      In other cases the exported layout is usually made up of a few pieces each
      stored contiguously in a different internal data structure.  These helpers
      make it straightforward to write a get or set function by processing each
      contiguous chunk of the data in order.  The start_pos and end_pos arguments
      are always constants, so these inlines collapse to a small amount of code.
      Signed-off-by: default avatarRoland McGrath <roland@redhat.com>
      Signed-off-by: default avatarIngo Molnar <mingo@elte.hu>
      Signed-off-by: default avatarThomas Gleixner <tglx@linutronix.de>
      bae3f7c3
    • Roland McGrath's avatar
      x86: user_regset header · bdf88217
      Roland McGrath authored
      The new header <linux/regset.h> defines the types struct user_regset and
      struct user_regset_view, with some associated declarations.  This new set
      of interfaces will become the standard way for arch code to expose
      user-mode machine-specific state.  A single set of entry points into arch
      code can do all the low-level work in one place to fill the needs of core
      dumps, ptrace, and any other user-mode debugging facilities that might come
      along in the future.
      
      For existing arch code to adapt to the user_regset interfaces, each arch
      can work from the code it already has to support core files and ptrace.
      The formats you want for user_regset are the core file formats.  The only
      wrinkle in adapting old ptrace implementation code as user_regset get and
      set functions is that these functions can be called on current as well as

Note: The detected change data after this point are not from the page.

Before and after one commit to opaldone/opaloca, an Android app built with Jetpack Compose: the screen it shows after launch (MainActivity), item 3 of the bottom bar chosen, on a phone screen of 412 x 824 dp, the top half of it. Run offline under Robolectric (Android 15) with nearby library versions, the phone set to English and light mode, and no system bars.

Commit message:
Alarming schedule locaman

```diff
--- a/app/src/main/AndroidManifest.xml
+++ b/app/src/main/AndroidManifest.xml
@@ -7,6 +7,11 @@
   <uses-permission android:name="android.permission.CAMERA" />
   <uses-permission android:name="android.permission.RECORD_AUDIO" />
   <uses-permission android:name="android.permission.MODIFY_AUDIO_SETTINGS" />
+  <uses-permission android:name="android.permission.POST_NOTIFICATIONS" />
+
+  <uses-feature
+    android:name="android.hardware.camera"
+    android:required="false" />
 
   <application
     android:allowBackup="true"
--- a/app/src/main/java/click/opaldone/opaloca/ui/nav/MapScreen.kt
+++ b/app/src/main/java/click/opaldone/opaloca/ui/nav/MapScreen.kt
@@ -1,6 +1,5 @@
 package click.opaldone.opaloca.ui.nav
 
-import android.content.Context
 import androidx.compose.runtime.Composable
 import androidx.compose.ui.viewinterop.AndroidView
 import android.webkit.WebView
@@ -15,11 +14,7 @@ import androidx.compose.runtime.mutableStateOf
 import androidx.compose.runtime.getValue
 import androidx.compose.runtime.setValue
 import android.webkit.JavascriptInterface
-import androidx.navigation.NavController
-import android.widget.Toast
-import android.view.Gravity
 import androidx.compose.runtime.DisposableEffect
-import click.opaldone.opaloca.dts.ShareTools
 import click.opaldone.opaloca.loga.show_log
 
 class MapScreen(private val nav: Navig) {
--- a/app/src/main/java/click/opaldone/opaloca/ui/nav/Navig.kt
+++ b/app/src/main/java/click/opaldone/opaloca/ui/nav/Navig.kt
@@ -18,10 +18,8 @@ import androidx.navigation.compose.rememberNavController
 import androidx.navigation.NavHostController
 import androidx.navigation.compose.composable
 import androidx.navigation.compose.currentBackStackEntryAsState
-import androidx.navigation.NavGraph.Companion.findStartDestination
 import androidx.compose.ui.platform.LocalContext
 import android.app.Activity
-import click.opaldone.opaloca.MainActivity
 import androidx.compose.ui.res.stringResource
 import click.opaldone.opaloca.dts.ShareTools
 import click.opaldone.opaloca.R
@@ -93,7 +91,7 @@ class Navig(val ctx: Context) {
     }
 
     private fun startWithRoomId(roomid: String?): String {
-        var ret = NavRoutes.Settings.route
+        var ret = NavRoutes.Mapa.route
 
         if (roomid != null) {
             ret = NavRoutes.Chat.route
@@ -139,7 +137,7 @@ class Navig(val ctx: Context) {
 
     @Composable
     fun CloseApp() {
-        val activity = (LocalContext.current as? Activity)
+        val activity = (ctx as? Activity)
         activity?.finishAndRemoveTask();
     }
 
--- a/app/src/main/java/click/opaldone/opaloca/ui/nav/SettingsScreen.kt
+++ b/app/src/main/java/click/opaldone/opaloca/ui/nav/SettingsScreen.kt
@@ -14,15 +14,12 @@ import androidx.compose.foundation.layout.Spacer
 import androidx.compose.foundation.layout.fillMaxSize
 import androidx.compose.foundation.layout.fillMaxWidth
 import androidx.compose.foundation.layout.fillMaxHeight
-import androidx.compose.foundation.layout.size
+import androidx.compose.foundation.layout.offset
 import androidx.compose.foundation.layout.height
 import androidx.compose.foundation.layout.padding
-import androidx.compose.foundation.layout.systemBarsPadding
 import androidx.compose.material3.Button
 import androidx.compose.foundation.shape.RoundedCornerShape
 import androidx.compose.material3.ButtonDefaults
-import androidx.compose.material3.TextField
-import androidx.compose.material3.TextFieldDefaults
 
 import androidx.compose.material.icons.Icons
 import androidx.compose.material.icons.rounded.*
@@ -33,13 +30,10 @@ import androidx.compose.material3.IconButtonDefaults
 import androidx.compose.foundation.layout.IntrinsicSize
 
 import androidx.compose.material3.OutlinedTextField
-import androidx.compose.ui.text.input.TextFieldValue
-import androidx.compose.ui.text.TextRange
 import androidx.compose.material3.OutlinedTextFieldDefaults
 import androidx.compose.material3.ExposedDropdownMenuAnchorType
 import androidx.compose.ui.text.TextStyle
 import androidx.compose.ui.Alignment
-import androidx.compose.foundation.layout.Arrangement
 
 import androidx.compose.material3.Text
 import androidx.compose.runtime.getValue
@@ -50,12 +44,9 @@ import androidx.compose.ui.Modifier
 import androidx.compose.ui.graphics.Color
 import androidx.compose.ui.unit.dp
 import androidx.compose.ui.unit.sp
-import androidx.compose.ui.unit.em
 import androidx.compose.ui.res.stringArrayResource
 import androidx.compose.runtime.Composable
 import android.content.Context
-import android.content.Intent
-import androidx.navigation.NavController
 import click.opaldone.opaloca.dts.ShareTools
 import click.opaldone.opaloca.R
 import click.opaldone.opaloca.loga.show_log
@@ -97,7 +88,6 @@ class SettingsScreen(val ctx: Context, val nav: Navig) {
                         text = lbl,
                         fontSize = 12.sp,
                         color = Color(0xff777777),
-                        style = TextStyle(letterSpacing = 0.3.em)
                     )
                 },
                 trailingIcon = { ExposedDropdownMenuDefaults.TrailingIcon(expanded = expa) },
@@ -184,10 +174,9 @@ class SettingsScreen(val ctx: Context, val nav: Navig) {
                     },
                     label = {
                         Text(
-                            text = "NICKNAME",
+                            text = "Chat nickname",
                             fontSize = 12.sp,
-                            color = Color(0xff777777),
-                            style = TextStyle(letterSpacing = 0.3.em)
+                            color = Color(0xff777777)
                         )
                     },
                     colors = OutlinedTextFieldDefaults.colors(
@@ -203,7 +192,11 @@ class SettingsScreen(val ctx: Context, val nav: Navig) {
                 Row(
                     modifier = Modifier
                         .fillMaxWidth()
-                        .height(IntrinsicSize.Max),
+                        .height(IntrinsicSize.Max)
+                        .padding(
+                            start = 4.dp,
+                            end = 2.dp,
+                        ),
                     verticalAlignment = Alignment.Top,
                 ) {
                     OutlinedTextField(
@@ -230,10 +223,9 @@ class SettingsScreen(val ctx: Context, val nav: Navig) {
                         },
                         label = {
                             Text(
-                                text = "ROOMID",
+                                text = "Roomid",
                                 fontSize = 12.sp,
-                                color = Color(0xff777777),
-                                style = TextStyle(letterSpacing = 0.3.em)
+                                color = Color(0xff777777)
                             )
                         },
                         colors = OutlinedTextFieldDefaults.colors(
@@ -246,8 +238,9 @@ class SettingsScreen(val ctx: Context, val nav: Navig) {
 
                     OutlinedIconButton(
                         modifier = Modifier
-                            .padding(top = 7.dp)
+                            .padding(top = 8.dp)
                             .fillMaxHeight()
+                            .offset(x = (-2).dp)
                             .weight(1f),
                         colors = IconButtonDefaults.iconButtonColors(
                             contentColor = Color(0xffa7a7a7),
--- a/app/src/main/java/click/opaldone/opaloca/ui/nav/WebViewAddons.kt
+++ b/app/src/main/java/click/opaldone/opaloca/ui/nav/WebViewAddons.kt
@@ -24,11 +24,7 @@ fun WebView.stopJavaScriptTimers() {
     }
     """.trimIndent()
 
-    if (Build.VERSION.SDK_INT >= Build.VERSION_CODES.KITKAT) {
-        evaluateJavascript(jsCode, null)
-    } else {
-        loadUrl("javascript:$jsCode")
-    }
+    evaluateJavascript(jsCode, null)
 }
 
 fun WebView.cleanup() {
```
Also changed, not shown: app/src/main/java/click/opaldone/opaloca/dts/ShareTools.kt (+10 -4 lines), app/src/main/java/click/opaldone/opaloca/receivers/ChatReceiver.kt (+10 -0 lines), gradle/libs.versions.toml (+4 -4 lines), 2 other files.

      on another task_struct that is stopped and switched out as for ptrace.
      For some kinds of machine state, you may have to load it directly from CPU
      registers or otherwise differently for current than for another thread.
      (Your core dump support already handles this in elf_core_copy_regs for
      current and elf_core_copy_task_regs for other tasks, so just check there.)
      The set function should also be made to work on current in case that
      entails some special cases, though this was never required before for
      ptrace.  Adding this flexibility covers the arch needs to open the door to
      more sophisticated new debugging facilities that don't always need to
      context-switch to do every little thing.
      
      The copyin/copyout helper functions (in a later patch) relieve the arch
      code of most of the cumbersome details of the flexible get/set interfaces.
      Signed-off-by: default avatarRoland McGrath <roland@redhat.com>
      Signed-off-by: default avatarIngo Molnar <mingo@elte.hu>
      Signed-off-by: default avatarThomas Gleixner <tglx@linutronix.de>
      bdf88217